The expert in Iron Age farming was the late Peter Reynolds. His recently reprinted, Ancient Farming, is the perfect place to start your research into the life of the pre-Roman Celts. His experimental archaeology at Butser Ancient Farm lead to insights not found in traditional archaeology. For example, digging up bones tells us what kind of animals lived on an Iron Age British farm, but Dr. Reynold's observations of actually raising the descendants of these animals informs us as to how the livestock were kept and how that could affect choices made by the ancient farmer.
2. Nature of Evidence - an explanation of the sources for our knowledge
3 The Sequence of Development - the history of ancient peoples' transition from hunter/gatherers to farmer society
4 Farming - Growing, storing and using plants. Raising and making use of animals
5 The Farming Year - typical farm work by season
A compliment to Ancient Farming, is another book by Dr. Reynolds, Iron-Age Farm: The Butser Experiment, published by Colonade Books, British Museum Publications, Ltd. 1979.6x9 in., 112 pages.
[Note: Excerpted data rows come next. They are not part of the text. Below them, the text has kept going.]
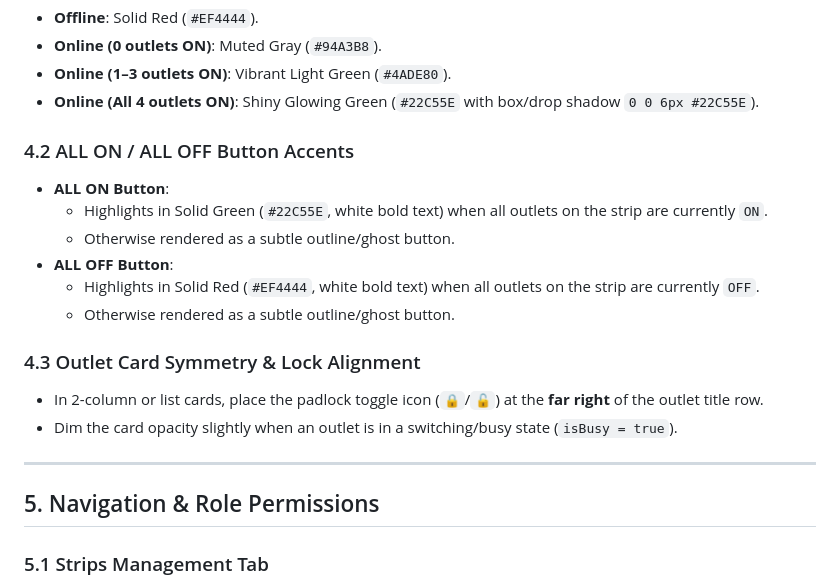
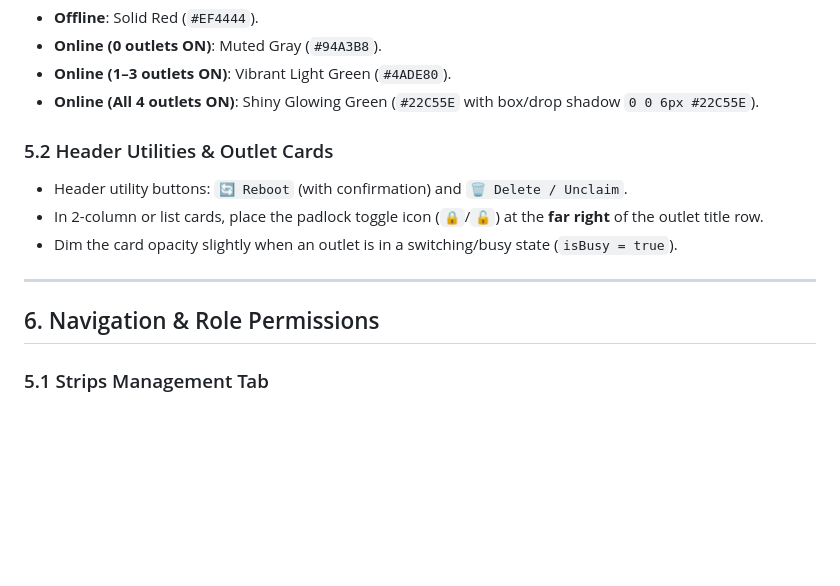
Before and after one commit to MenaYassa/volta-web, a Markdown page: docs/app-developer-handoff-phase3.md, the part around one of its changes. Drawn GitHub-style; blank space fills up the shorter version.

```diff
--- a/docs/app-developer-handoff-phase3.md
+++ b/docs/app-developer-handoff-phase3.md
@@ -193,21 +219,14 @@ Located directly to the left of the Strip Name:
 - **Online (1–3 outlets ON)**: Vibrant Light Green (`#4ADE80`).
 - **Online (All 4 outlets ON)**: Shiny Glowing Green (`#22C55E` with box/drop shadow `0 0 6px #22C55E`).
 
-### 4.2 ALL ON / ALL OFF Button Accents
-- **ALL ON Button**:
-  - Highlights in Solid Green (`#22C55E`, white bold text) when all outlets on the strip are currently `ON`.
-  - Otherwise rendered as a subtle outline/ghost button.
-- **ALL OFF Button**:
-  - Highlights in Solid Red (`#EF4444`, white bold text) when all outlets on the strip are currently `OFF`.
-  - Otherwise rendered as a subtle outline/ghost button.
-
-### 4.3 Outlet Card Symmetry & Lock Alignment
+### 5.2 Header Utilities & Outlet Cards
+- Header utility buttons: `🔄 Reboot` (with confirmation) and `🗑 Delete / Unclaim`.
 - In 2-column or list cards, place the padlock toggle icon (`🔒`/`🔓`) at the **far right** of the outlet title row.
 - Dim the card opacity slightly when an outlet is in a switching/busy state (`isBusy = true`).
 
 ---
 
-## 5. Navigation & Role Permissions
+## 6. Navigation & Role Permissions
 
 ### 5.1 Strips Management Tab
 - **Admin Users (`whoami.is_admin == true`)**: Full access to the "Strips" provisioning and claim management tab.
```
Also changed, not shown: other parts of docs/app-developer-handoff-phase3.md (+34 -8 lines), README.md (+2 -1 lines), docs/app-developer-master-spec.md (+26 -7 lines).
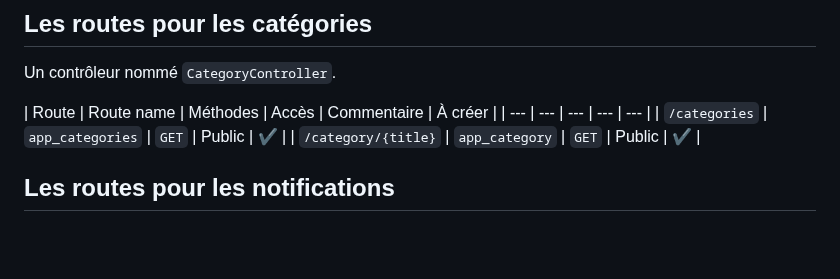
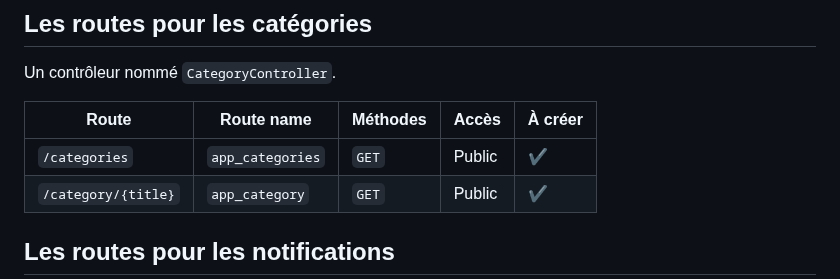
Before and after one commit to Jensone/sf-teach, a Markdown page: 09.md, the part around the change. GitHub-like rendering; blank space fills up the shorter version.

Commit message:
📝 (09.md): remove unnecessary "Commentaire" column from the table to improve readability and consistency

```diff
--- a/09.md
+++ b/09.md
@@ -165,7 +165,7 @@ Un contrôleur nommé `UserController`.
 
 Un contrôleur nommé `CategoryController`.
 
-| Route | Route name | Méthodes | Accès | Commentaire | À créer |
+| Route | Route name | Méthodes | Accès | À créer |
 | --- | --- | --- | --- | --- |
 | `/categories` | `app_categories` | `GET` | Public | ✔ |
 | `/category/{title}` | `app_category` | `GET` | Public | ✔ |
```
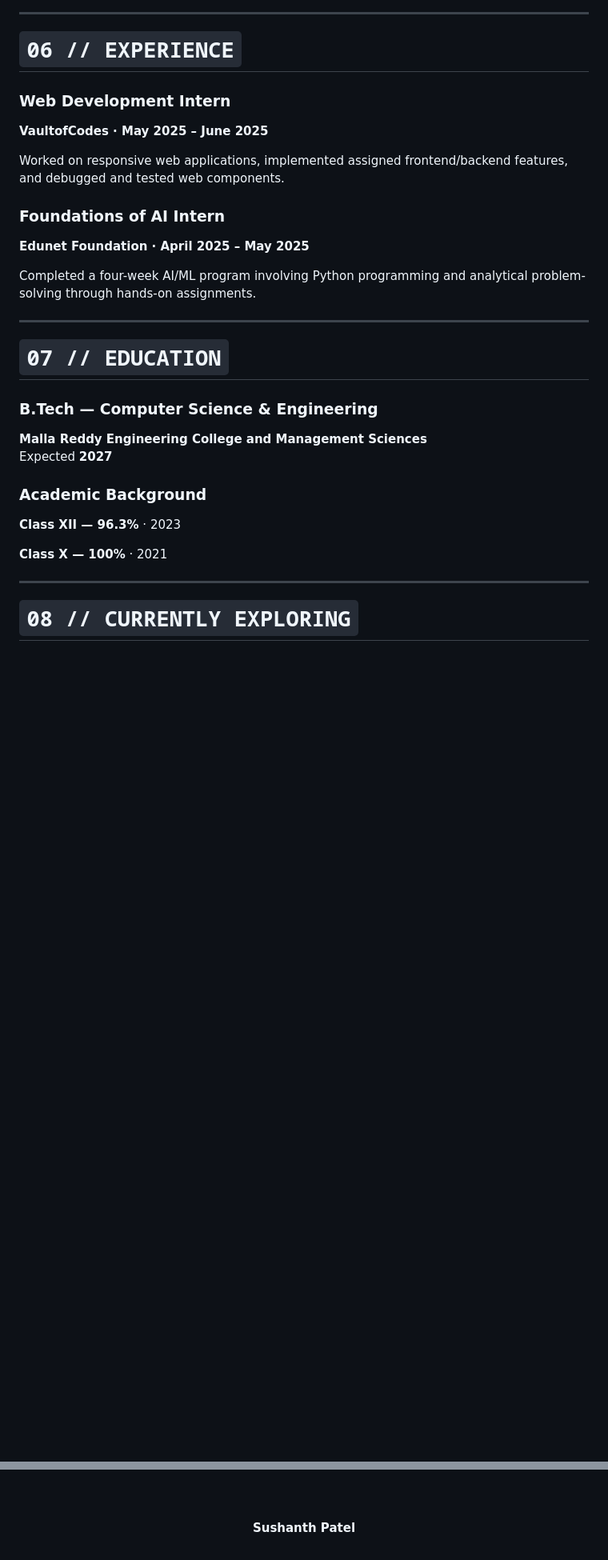
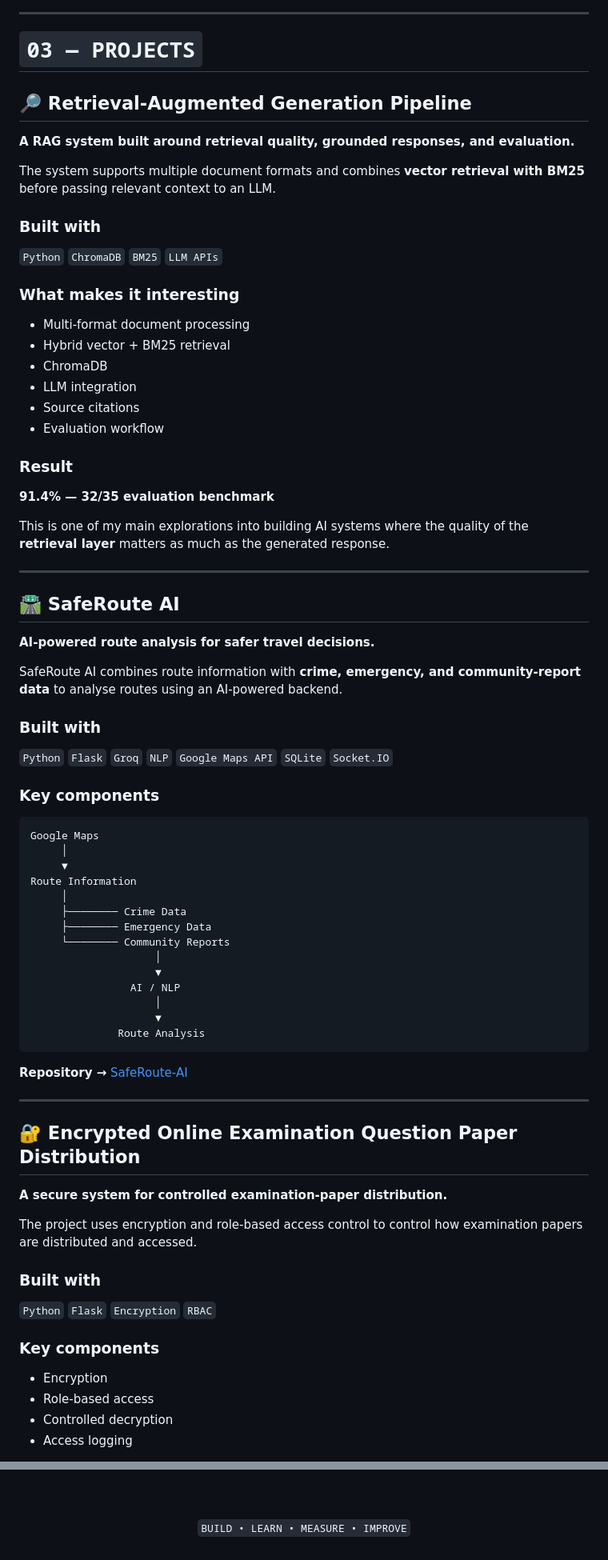
Before and after one commit to Sushanth-Patel/Sushanth-Patel, a Markdown page: README.md, 2 parts joined by grey strips. Shown at 80% size. Drawn GitHub-style; blank space fills up the shorter version.

````diff
--- a/README.md
+++ b/README.md
@@ -339,33 +49,82 @@ https://github.com/Sushanth-Patel/Encrypted-Online-Examination-Question-Paper-Di
 
 ---
 
-# `06 // EXPERIENCE`
+# `03 — PROJECTS`
 
-### Web Development Intern
-**VaultofCodes · May 2025 – June 2025**
+## 🔎 Retrieval-Augmented Generation Pipeline
 
-Worked on responsive web applications, implemented assigned frontend/backend features, and debugged and tested web components.
+**A RAG system built around retrieval quality, grounded responses, and evaluation.**
 
-### Foundations of AI Intern
-**Edunet Foundation · April 2025 – May 2025**
+The system supports multiple document formats and combines **vector retrieval with BM25** before passing relevant context to an LLM.
 
-Completed a four-week AI/ML program involving Python programming and analytical problem-solving through hands-on assignments.
+### Built with
+
+`Python` `ChromaDB` `BM25` `LLM APIs`
+
+### What makes it interesting
+
+- Multi-format document processing
+- Hybrid vector + BM25 retrieval
+- ChromaDB
+- LLM integration
+- Source citations
+- Evaluation workflow
+
+### Result
+
+**91.4% — 32/35 evaluation benchmark**
+
+This is one of my main explorations into building AI systems where the quality of the **retrieval layer** matters as much as the generated response.
 
 ---
 
-# `07 // EDUCATION`
+## 🛣️ SafeRoute AI
 
-### B.Tech — Computer Science & Engineering
+**AI-powered route analysis for safer travel decisions.**
 
-**Malla Reddy Engineering College and Management Sciences**
-Expected **2027**
+SafeRoute AI combines route information with **crime, emergency, and community-report data** to analyse routes using an AI-powered backend.
 
-### Academic Background
+### Built with
 
-**Class XII — 96.3%** · 2023
+`Python` `Flask` `Groq` `NLP` `Google Maps API` `SQLite` `Socket.IO`
 
-**Class X — 100%** · 2021
+### Key components
+
+```text
+Google Maps
+     │
+     ▼
+Route Information
+     │
+     ├──────── Crime Data
+     ├──────── Emergency Data
+     └──────── Community Reports
+                    │
+                    ▼
+                AI / NLP
+                    │
+                    ▼
+              Route Analysis
+```
+
+**Repository →** [SafeRoute-AI](https://github.com/Sushanth-Patel/SafeRoute-AI)
 
 ---
 
-# `08 // CURRENTLY EXPLORING`
+## 🔐 Encrypted Online Examination Question Paper Distribution
+
+**A secure system for controlled examination-paper distribution.**
+
+The project uses encryption and role-based access control to control how examination papers are distributed and accessed.
+
+### Built with
+
+`Python` `Flask` `Encryption` `RBAC`
+
+### Key components
+
+- Encryption
+- Role-based access
+- Controlled decryption
+- Access logging
+
@@ -475,7 +263,7 @@ I'm interested in working on problems where there is something meaningful to **b
 </a>
 
-<br/><br/>
+<br><br>
 
-**Sushanth Patel**
+`BUILD • LEARN • MEASURE • IMPROVE`
 
 </div>
````
Also changed, not shown: other parts of README.md (+110 -371 lines).
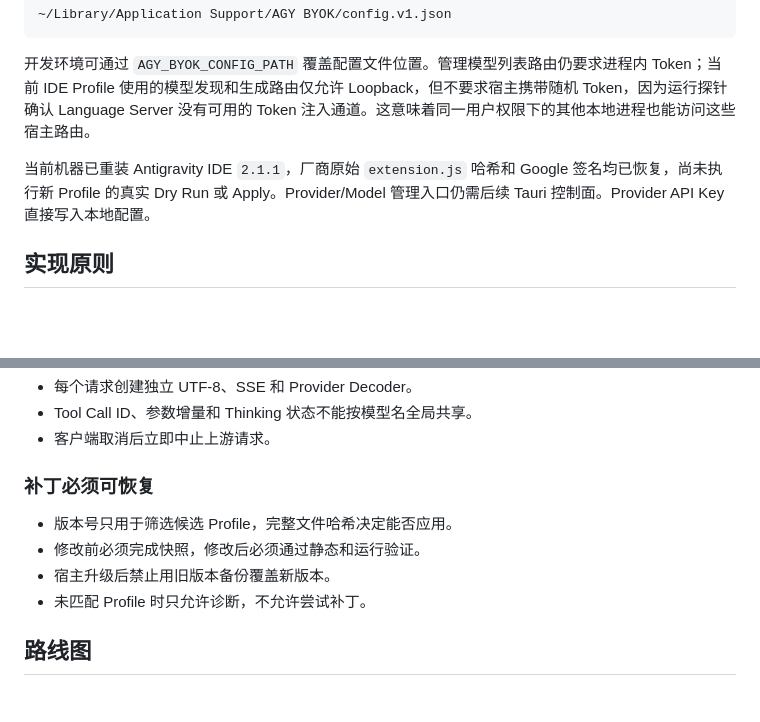
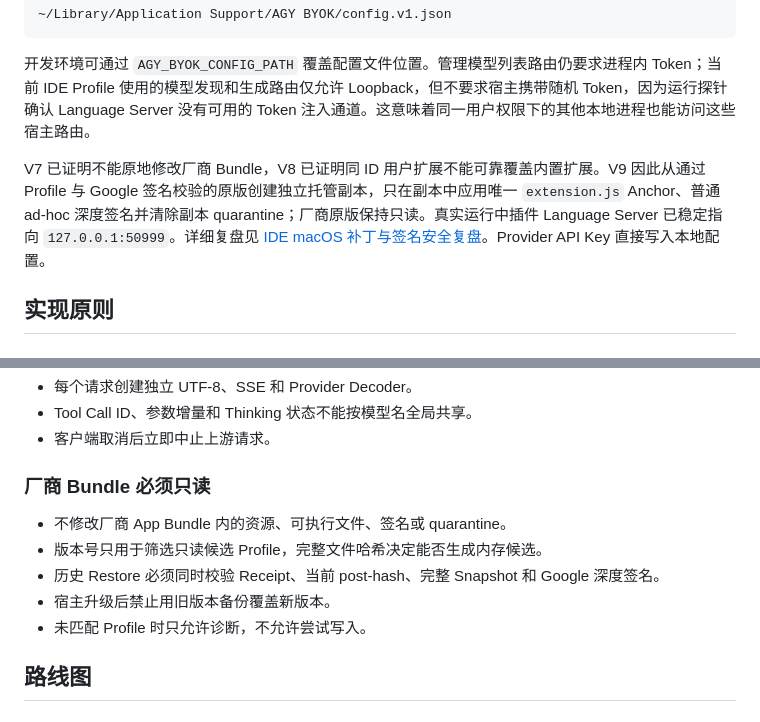
Before and after one commit to yuzhiqiang1993/agy-byok, a Markdown page: README.md, 2 parts joined by grey strips. Drawn GitHub-style; blank space fills up the shorter version.

```diff
--- a/README.md
+++ b/README.md
@@ -161,7 +170,7 @@ cargo test --workspace --locked
 
 开发环境可通过 `AGY_BYOK_CONFIG_PATH` 覆盖配置文件位置。管理模型列表路由仍要求进程内 Token；当前 IDE Profile 使用的模型发现和生成路由仅允许 Loopback，但不要求宿主携带随机 Token，因为运行探针确认 Language Server 没有可用的 Token 注入通道。这意味着同一用户权限下的其他本地进程也能访问这些宿主路由。
 
-当前机器已重装 Antigravity IDE `2.1.1`，厂商原始 `extension.js` 哈希和 Google 签名均已恢复，尚未执行新 Profile 的真实 Dry Run 或 Apply。Provider/Model 管理入口仍需后续 Tauri 控制面。Provider API Key 直接写入本地配置。
+V7 已证明不能原地修改厂商 Bundle，V8 已证明同 ID 用户扩展不能可靠覆盖内置扩展。V9 因此从通过 Profile 与 Google 签名校验的原版创建独立托管副本，只在副本中应用唯一 `extension.js` Anchor、普通 ad-hoc 深度签名并清除副本 quarantine；厂商原版保持只读。真实运行中插件 Language Server 已稳定指向 `127.0.0.1:50999`。详细复盘见 [IDE macOS 补丁与签名安全复盘](docs/IDE_PATCH_SAFETY.md)。Provider API Key 直接写入本地配置。
 
 ## 实现原则
 
@@ -184,12 +193,13 @@ cargo test --workspace --locked
 - Tool Call ID、参数增量和 Thinking 状态不能按模型名全局共享。
 - 客户端取消后立即中止上游请求。
 
-### 补丁必须可恢复
+### 厂商 Bundle 必须只读
 
-- 版本号只用于筛选候选 Profile，完整文件哈希决定能否应用。
-- 修改前必须完成快照，修改后必须通过静态和运行验证。
+- 不修改厂商 App Bundle 内的资源、可执行文件、签名或 quarantine。
+- 版本号只用于筛选只读候选 Profile，完整文件哈希决定能否生成内存候选。
+- 历史 Restore 必须同时校验 Receipt、当前 post-hash、完整 Snapshot 和 Google 深度签名。
 - 宿主升级后禁止用旧版本备份覆盖新版本。
-- 未匹配 Profile 时只允许诊断，不允许尝试补丁。
+- 未匹配 Profile 时只允许诊断，不允许尝试写入。
 
 ## 路线图
 
```
Also changed, not shown: other parts of README.md (+41 -28 lines).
It covers the same information, with the addition of chapters on Iron Age buildings and structures. The text deals specifically with the experimental archaeology done at the Butser Ancient Farm in Hampshire, England, with general implications for farming in Iron Age Britain as a whole.